No Child law is leaving isles behind, study finds
In 2006, 65 percent of schools failed test benchmarks, a small decrease from 2005*
Lack of funding, staff and technology support are to blame for Hawaii's struggle to keep up with requirements of the No Child Left Behind law, a national study says.
Those problems were more prevalent in states that had a greater number of schools failing annual testing benchmarks, according to the study by the Center on Education.
The state Department of Education said the law brought a "greater administrative burden" on the public system without giving schools adequate money or support to meet ambitious goals.
Hawaii is among states having the most difficulty implementing education reform programs under the No Child Left Behind law because of inadequate funding, staff and technology, according a national study released yesterday.
The problem is worse in states where 26 percent or more of schools are failing testing benchmarks known as Adequate Yearly Progress, according to the study by the Center on Education.
In Hawaii, 65 percent of schools missed AYP in 2006, according to the state Department of Education.

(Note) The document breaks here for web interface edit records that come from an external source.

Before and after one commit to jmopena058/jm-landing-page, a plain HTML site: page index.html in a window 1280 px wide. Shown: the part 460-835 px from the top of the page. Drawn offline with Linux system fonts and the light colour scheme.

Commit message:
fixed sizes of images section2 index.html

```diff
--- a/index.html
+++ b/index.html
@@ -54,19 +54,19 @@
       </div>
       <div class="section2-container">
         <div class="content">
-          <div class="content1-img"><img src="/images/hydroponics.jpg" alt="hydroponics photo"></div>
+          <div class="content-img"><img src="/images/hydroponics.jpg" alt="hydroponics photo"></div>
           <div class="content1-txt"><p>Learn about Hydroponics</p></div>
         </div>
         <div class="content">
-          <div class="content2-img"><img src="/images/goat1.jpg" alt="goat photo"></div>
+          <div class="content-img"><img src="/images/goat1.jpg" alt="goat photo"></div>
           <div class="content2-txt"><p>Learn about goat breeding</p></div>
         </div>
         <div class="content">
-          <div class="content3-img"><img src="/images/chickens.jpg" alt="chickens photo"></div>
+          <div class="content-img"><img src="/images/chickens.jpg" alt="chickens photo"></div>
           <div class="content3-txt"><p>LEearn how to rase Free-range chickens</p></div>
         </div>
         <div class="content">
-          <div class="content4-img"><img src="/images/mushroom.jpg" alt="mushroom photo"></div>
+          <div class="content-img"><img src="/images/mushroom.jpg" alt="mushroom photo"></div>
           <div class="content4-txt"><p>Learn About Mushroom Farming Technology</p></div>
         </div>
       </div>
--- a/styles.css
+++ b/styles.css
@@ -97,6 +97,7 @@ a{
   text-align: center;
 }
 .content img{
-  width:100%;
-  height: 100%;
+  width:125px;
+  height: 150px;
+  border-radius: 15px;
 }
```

That is down from 66 percent of schools who flunked it in 2005 but an increase from 48 percent of schools in 2004.
The study was compiled from interviews with education officials and questionnaires about the law. States were not named or ranked so the center could "get honest answers" and avoid political bias, said Jack Jennings, president of the Washington, D.C.-based center.
Based on Hawaii's test results, however, Jennings said the state likely "is not staffed very well."
"Your state is not much different than all these states that are saying, 'We just can't help all these schools,'" he said. "Something's got to give."
Greg Knudsen, spokesman for the DOE, said it is hard to compare states' compliance with the law because they have different testing standards. But he agreed the law "placed a greater administrative burden" on schools without providing enough money or support to meet its high goals.
Among the study's findings:
» Thirty-two states said they need more money to help students raise test scores, and only 10 states said they had enough funds.
» Forty-one states said they could not give schools adequate technical support.
Passed in 2002, the law is up for review this year, and Congress is holding hearings on proposed changes to the law, including more funding, Jennings said.
U.S. Secretary Of Education Margaret Spellings said yesterday the department wants to increase funding for schools serving poor students by more than $1 billion, according to a news release.
If they fail, schools face sanctions that worsen each year. These begin in the first year by allowing students of underperforming schools to have priority in transferring to other schools. They culminate in restructuring in the fifth year.